Conte Center receives grant to study serotoninAug. 30, 2012, 9:43 AM
The Silvio O. Conte Center for Neuroscience Research at Vanderbilt has received a $10.5 million federal grant to continue its groundbreaking research on serotonin signaling in the brain for another five years.
The funding from the National Institute of Mental Health (NIMH), part of the National Institutes of Health (NIH), is not a renewal of the grant that established the center in 2007 but is a completely new award, officials said.
“NIMH wants to see that their center grants are scored on the basis of what you will do in the future, not what you did in the past,” explained Conte Center director Randy Blakely, Ph.D., the Allan D. Bass Professor of Pharmacology and Psychiatry at Vanderbilt.
The award will support four major studies in mouse models of how “perturbed” serotonin signaling during early development can have lifelong consequences on brain function and behavior.
“This center comprises a team of top investigators with a great track record of collaborations doing some of the most exciting and innovative work in the world in the area of serotonin in neuronal development,” said Chiiko Asanuma, Ph.D., program chief, Signal Transduction Program at NIMH.
“The new round of funding for this grant is a reflection of these investigators’ leadership in neuroscience research, education and outreach,” said Susan Wente, Ph.D., associate vice chancellor for Research and senior associate dean for Biomedical Sciences. “It is exciting to see their discoveries in model systems impacting our understanding of human brain function and disease.”
Serotonin is a neurotransmitter, or chemical messenger, that transmits signals between certain neurons — nerve cells — in the brain.
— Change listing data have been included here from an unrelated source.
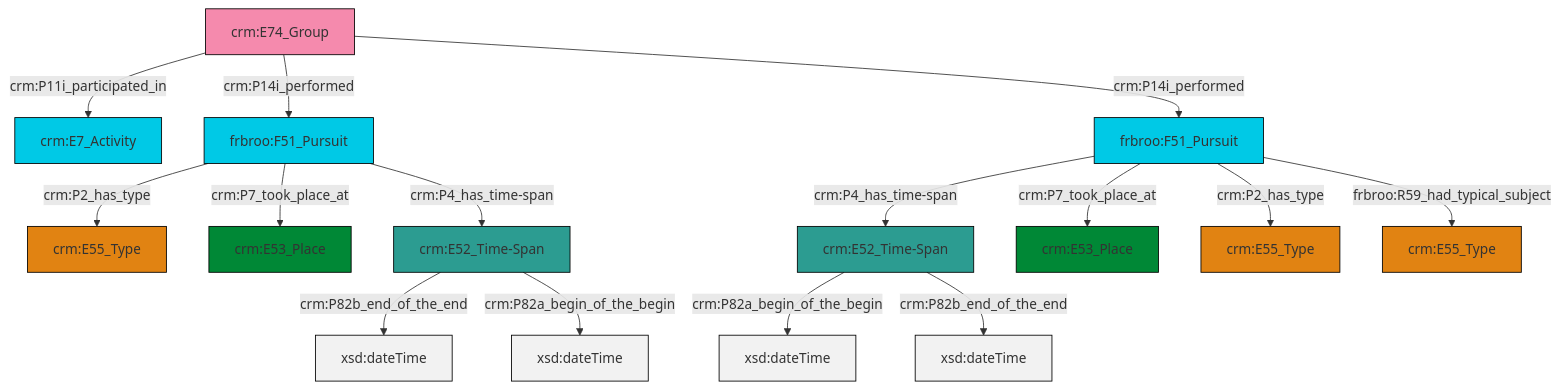
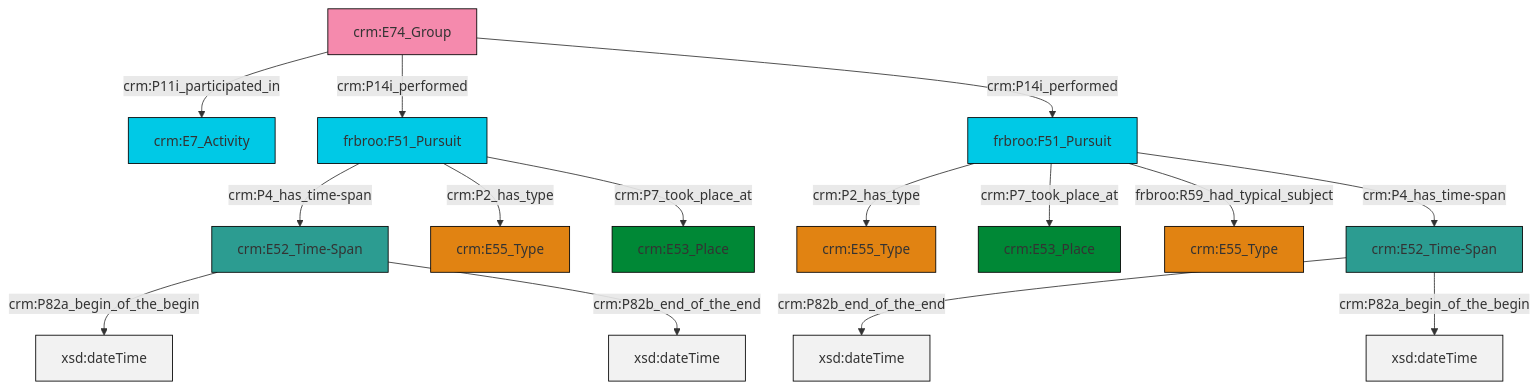
One commit to swiss-art-research-net/reference-data-models changed the diagram in et/groupCSV/ttl/mmd/group_events.ttl.mmd. Above: the diagram before and after it, drawn with Mermaid. The commit also changed 125 other files, not shown here.

```diff
--- a/et/groupCSV/ttl/mmd/group_events.ttl.mmd
+++ b/et/groupCSV/ttl/mmd/group_events.ttl.mmd
@@ -1,29 +1,29 @@
 graph TD
 classDef Literal fill:#f2f2f2,stroke:#000000;
 classDef CRM_Entity fill:#FFFFFF,stroke:#000000;
 classDef Temporal_Entity fill:#00C9E6, stroke:#000000;
 classDef Type fill:#E18312, stroke:#000000;
 classDef Time-Span fill:#2C9C91, stroke:#000000;
 classDef Appellation fill:#FFEB7F, stroke:#000000;
 classDef Place fill:#008836, stroke:#000000;
 classDef Persistent_Item fill:#B266B2, stroke:#000000;
 classDef Conceptual_Object fill:#FFD700, stroke:#000000;
 classDef Physical_Thing fill:#D2B48C, stroke:#000000;
 classDef Actor fill:#f58aad, stroke:#000000;
 classDef PC_Classes fill:#4ce600, stroke:#000000;
 classDef Multi fill:#cccccc,stroke:#000000;
 
-0["crm:E52_Time-Span"]:::Time-Span -->|crm:P82b_end_of_the_end| 1[xsd:dateTime]:::Literal
-4["crm:E74_Group"]:::Actor -->|crm:P11i_participated_in| 5["crm:E7_Activity"]:::Temporal_Entity
-9["frbroo:F51_Pursuit"]:::Temporal_Entity -->|crm:P4_has_time-span| 10["crm:E52_Time-Span"]:::Time-Span
-10["crm:E52_Time-Span"]:::Time-Span -->|crm:P82a_begin_of_the_begin| 12[xsd:dateTime]:::Literal
-10["crm:E52_Time-Span"]:::Time-Span -->|crm:P82b_end_of_the_end| 15[xsd:dateTime]:::Literal
-9["frbroo:F51_Pursuit"]:::Temporal_Entity -->|crm:P7_took_place_at| 16["crm:E53_Place"]:::Place
-4["crm:E74_Group"]:::Actor -->|crm:P14i_performed| 2["frbroo:F51_Pursuit"]:::Temporal_Entity
-9["frbroo:F51_Pursuit"]:::Temporal_Entity -->|crm:P2_has_type| 17["crm:E55_Type"]:::Type
-0["crm:E52_Time-Span"]:::Time-Span -->|crm:P82a_begin_of_the_begin| 21[xsd:dateTime]:::Literal
-2["frbroo:F51_Pursuit"]:::Temporal_Entity -->|crm:P2_has_type| 19["crm:E55_Type"]:::Type
-9["frbroo:F51_Pursuit"]:::Temporal_Entity -->|frbroo:R59_had_typical_subject| 13["crm:E55_Type"]:::Type
-2["frbroo:F51_Pursuit"]:::Temporal_Entity -->|crm:P7_took_place_at| 6["crm:E53_Place"]:::Place
-4["crm:E74_Group"]:::Actor -->|crm:P14i_performed| 9["frbroo:F51_Pursuit"]:::Temporal_Entity
-2["frbroo:F51_Pursuit"]:::Temporal_Entity -->|crm:P4_has_time-span| 0["crm:E52_Time-Span"]:::Time-Span
+0["crm:E52_Time-Span"]:::Time-Span -->|crm:P82a_begin_of_the_begin| 1[xsd:dateTime]:::Literal
+6["frbroo:F51_Pursuit"]:::Temporal_Entity -->|crm:P2_has_type| 7["crm:E55_Type"]:::Type
+8["crm:E74_Group"]:::Actor -->|crm:P11i_participated_in| 9["crm:E7_Activity"]:::Temporal_Entity
+6["frbroo:F51_Pursuit"]:::Temporal_Entity -->|crm:P7_took_place_at| 10["crm:E53_Place"]:::Place
+4["frbroo:F51_Pursuit"]:::Temporal_Entity -->|crm:P4_has_time-span| 0["crm:E52_Time-Span"]:::Time-Span
+2["crm:E52_Time-Span"]:::Time-Span -->|crm:P82b_end_of_the_end| 15[xsd:dateTime]:::Literal
+4["frbroo:F51_Pursuit"]:::Temporal_Entity -->|crm:P2_has_type| 17["crm:E55_Type"]:::Type
+6["frbroo:F51_Pursuit"]:::Temporal_Entity -->|frbroo:R59_had_typical_subject| 19["crm:E55_Type"]:::Type
+6["frbroo:F51_Pursuit"]:::Temporal_Entity -->|crm:P4_has_time-span| 2["crm:E52_Time-Span"]:::Time-Span
+2["crm:E52_Time-Span"]:::Time-Span -->|crm:P82a_begin_of_the_begin| 21[xsd:dateTime]:::Literal
+8["crm:E74_Group"]:::Actor -->|crm:P14i_performed| 4["frbroo:F51_Pursuit"]:::Temporal_Entity
+8["crm:E74_Group"]:::Actor -->|crm:P14i_performed| 6["frbroo:F51_Pursuit"]:::Temporal_Entity
+4["frbroo:F51_Pursuit"]:::Temporal_Entity -->|crm:P7_took_place_at| 13["crm:E53_Place"]:::Place
+0["crm:E52_Time-Span"]:::Time-Span -->|crm:P82b_end_of_the_end| 26[xsd:dateTime]:::Literal
```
It plays an important role in mood, sleep and cognition.
For example, antidepressants called selective serotonin reuptake inhibitors (SSRIs) are thought to elevate mood by increasing the supply of serotonin in the synapse, or gap between neurons. They do this by blocking serotonin transporters, which normally sweep serotonin out of the synapse between signals.
“Serotonin signaling is also one of the key determinants of whether early environmental stress will produce later-life mental illness,” Blakely said.
During the past five years, Conte Center investigators developed new mouse models that have already shed light on how serotonin neurons are born and differentiate, the role of peripheral serotonin in early brain development, how antidepressants act to alter behavior, and the role of serotonin in autism and Prader-Willi syndrome, two developmental disorders.
Last year Blakely and Conte Center co-investigators Pat Levitt, Ph.D., at the University of Southern California, and Evan Deneris, Ph.D., at Case Western Reserve University, jointly reported in the journal Nature that the placenta produces serotonin during a critical stage in fetal brain maturation.
The four major studies supported by the current Conte Center grant are led by:
- Deneris, who is investigating epigenetic and environmental factors that may impact early decisions of serotonin-using neurons as they wire the brain;
- Levitt, who will investigate how genes that control serotonin production in the placenta impact brain development and have enduring effects on behavior;
- Blakely, who is studying how the serotonin transporter that is expressed in the immune system can lead to changes in immune function that can affect brain development and autism; and
- Ron Emeson, Ph.D., the Joel G. Hardman Chair in Pharmacology at Vanderbilt, who is examining how changes in RNA of a specific serotonin receptor, the protein to which serotonin binds after crossing the synapse, can alter how the environment impacts brain function and behavior.
Other Conte Center investigators and their primary Vanderbilt departments are Paul Gresch, Ph.D., and Gregg Stanwood, Ph.D., (Pharmacology), Doug McMahon, Ph.D., (Biological Sciences), Jeremy Veenstra-VanderWeele, M.D., (Psychiatry) and Bing Zhang, Ph.D. (Biomedical Informatics).
Mark Wallace, Ph.D., director of the Vanderbilt Brain Institute and professor of Hearing and Speech Sciences, serves as the associate director of the Conte Center with responsibility for education and outreach.
Wallace helped lead development of an interactive “BrainMatters” exhibit, with funding from Vanderbilt’s original Conte Center grant. The interactive exhibit on brain science and research opened last year at Vanderbilt Health One Hundred Oaks.
The new grant will support a summer research program for undergraduates and provide parallel track training for graduate students in research and community outreach, Blakely said.
The awarding of the initial Conte Center grant also was an impetus for Vanderbilt University to fund construction of the Laboratory for Neurobehavior. The institutional core facility for behavioral assessments of rats and mice opened in 2009.
The Silvio O. Conte Center for Neuroscience Research at Vanderbilt is supported by NIH grant P50MH096972.